The third and final installment of PBS's new production of Emma aired Sunday night. I was sure I had the DVR set properly before my husband and I headed out to a Superbowl party. Unfortunately, it taped another show, Miss Austen Regrets, which I'm sure is great, but since it wasn't Emma, in my disappointment, I deleted that. Now I'm on the waiting list on Netflix for this version of Emma, thankful it's already available, I'll just have to wait a bit for my turn.
I have to say that on the first two Sunday nights of Emma, I thoroughly enjoyed being a part of the Emma Twitter Party, tweeting during the show and seeing what everyone else was saying about casting, costumes, and all other things Austen.
There's still more PBS fun to come, which I will make sure the DVR is set properly for, or watch it while it's airing. This Sunday night is Northanger Abbey (on my 2009 book club reading list), and Persuasion is February 21. Check your local listings for times.
Besides all of that Austen fun, I'll soon be reading my 2010 book club Austen selection, Sense and Sensibility. And, I have the Hugh Grant/Kate Winslet/Emma Thompson movie on VHS to watch once I'm finished.
I recently listened to a podcast hosted by the book publisher, Penguin, on Elizabeth Gaskell and Jane Austen, and why the stories of both these novelists have been adapted to the screen so often. The general consensus is that Austen's novels are funny and engaging with a lot of dialogue, so therefore, they translate easily into movie form.

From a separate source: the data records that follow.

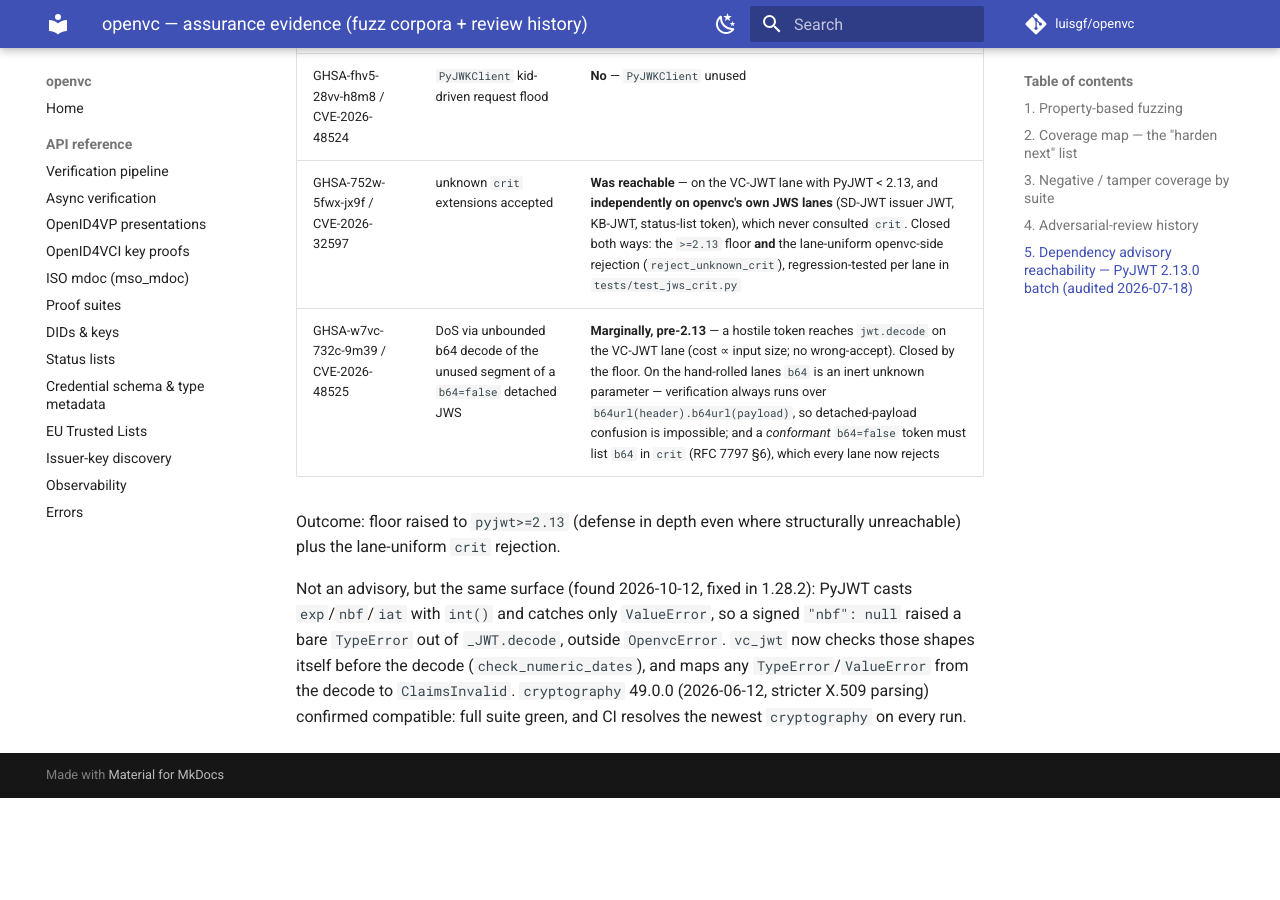
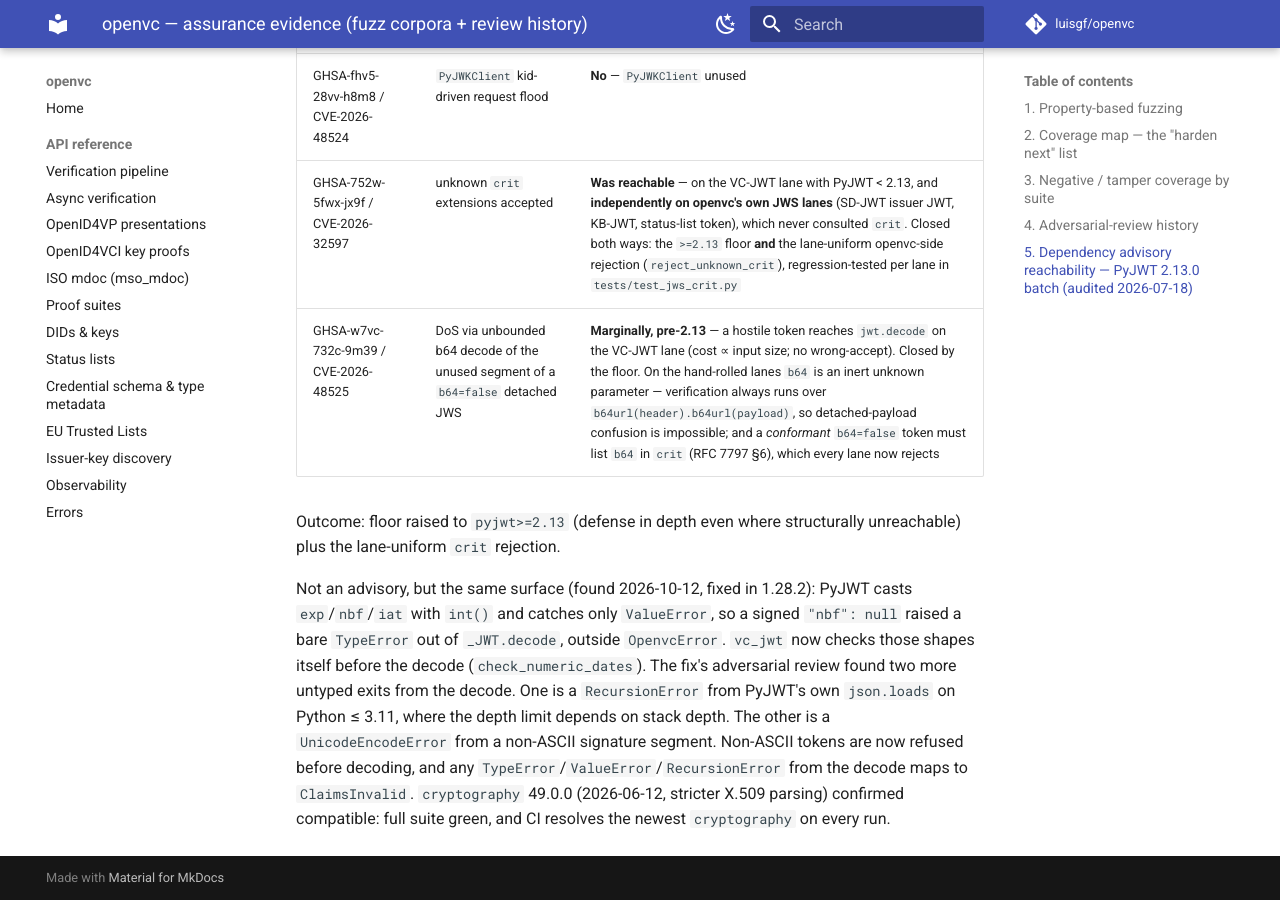
Before and after one commit to luisgf/openvc, an MkDocs documentation site: the page built from docs/audit/assurance.md, in a window 1280 px wide and 900 px high, scrolled down 5343 px. Built offline with MkDocs 1.6.1 and Material for MkDocs 9.7.7, drawn with Linux system fonts in a browser that asks for light colours; comment, search, counter and statistics services are not loaded; before the commit the page ends 6141 px from its top, so only the background shows below that.

Commit message:
security(vcjwt): close the RecursionError and non-ASCII escapes from PyJWT
Fixes two findings from the adversarial review of this PR.

On Python 3.10/3.11 the json depth limit shrinks as the stack grows, and
PyJWT parses the payload a few frames deeper than peek_claims. A narrow
band of nesting depths passed openvc's parse and then raised a bare
RecursionError inside _JWT.decode, after the signature verified. A batch
carrying a ladder of depths always hit it (verify_many, verify_many_async,
verify_vp_token). RecursionError is now part of the backstop tuple.

A lone surrogate in the signature segment raised UnicodeEncodeError from
PyJWT. It was typed only by accident, through the ValueError backstop.
_split now rejects a non-ASCII token as MalformedToken before anything
is decoded.

Also corrects the CHANGELOG. The SD-JWT and ML-DSA lanes checked
exp/nbf shapes, never iat, and the ML-DSA lane still does not reject a
future iat.

```diff
--- a/docs/audit/assurance.md
+++ b/docs/audit/assurance.md
@@ -198,7 +198,11 @@ unreachable) plus the lane-uniform `crit` rejection.
 Not an advisory, but the same surface (found 2026-10-12, fixed in 1.28.2): PyJWT
 casts `exp`/`nbf`/`iat` with `int()` and catches only `ValueError`, so a signed
 `"nbf": null` raised a bare `TypeError` out of `_JWT.decode`, outside `OpenvcError`.
-`vc_jwt` now checks those shapes itself before the decode (`check_numeric_dates`),
-and maps any `TypeError`/`ValueError` from the decode to `ClaimsInvalid`. `cryptography` 49.0.0
+`vc_jwt` now checks those shapes itself before the decode (`check_numeric_dates`).
+The fix's adversarial review found two more untyped exits from the decode. One is
+a `RecursionError` from PyJWT's own `json.loads` on Python ≤ 3.11, where the depth
+limit depends on stack depth. The other is a `UnicodeEncodeError` from a non-ASCII
+signature segment. Non-ASCII tokens are now refused before decoding, and any
+`TypeError`/`ValueError`/`RecursionError` from the decode maps to `ClaimsInvalid`. `cryptography` 49.0.0
 (2026-06-12, stricter X.509 parsing) confirmed compatible: full suite green, and CI
 resolves the newest `cryptography` on every run.
```
Also changed, not shown: CHANGELOG.md (+23 -11 lines), 2 other files.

In another episode called "Why We Love Jane Austen," socially accepted behavior, Austen movie adaptations and her influence on contemporary literature is discussed (Ian McEwan's Atonement=Northanger Abbey and Stephanie Meyer's Twilight series=an updated Pride and Prejudice plot). To subscribe to this podcast, visit the iTunes store and search for "Penguin Classics on Air." (NOTE: A blog post on literary podcasts coming soon.)
Here's an article worth checking out from the Wall Street Journal called "What Would Jane Do? How a 19th-century spinster serves as a moral compass in today's world." To read it, click here.
Even as I've been writing this blog post, I saw a tweet from PBS's Masterpiece Theatre with a link to an article entitled, "What Did Jane Austen Know About Social Media?" To see that interesting article, click here.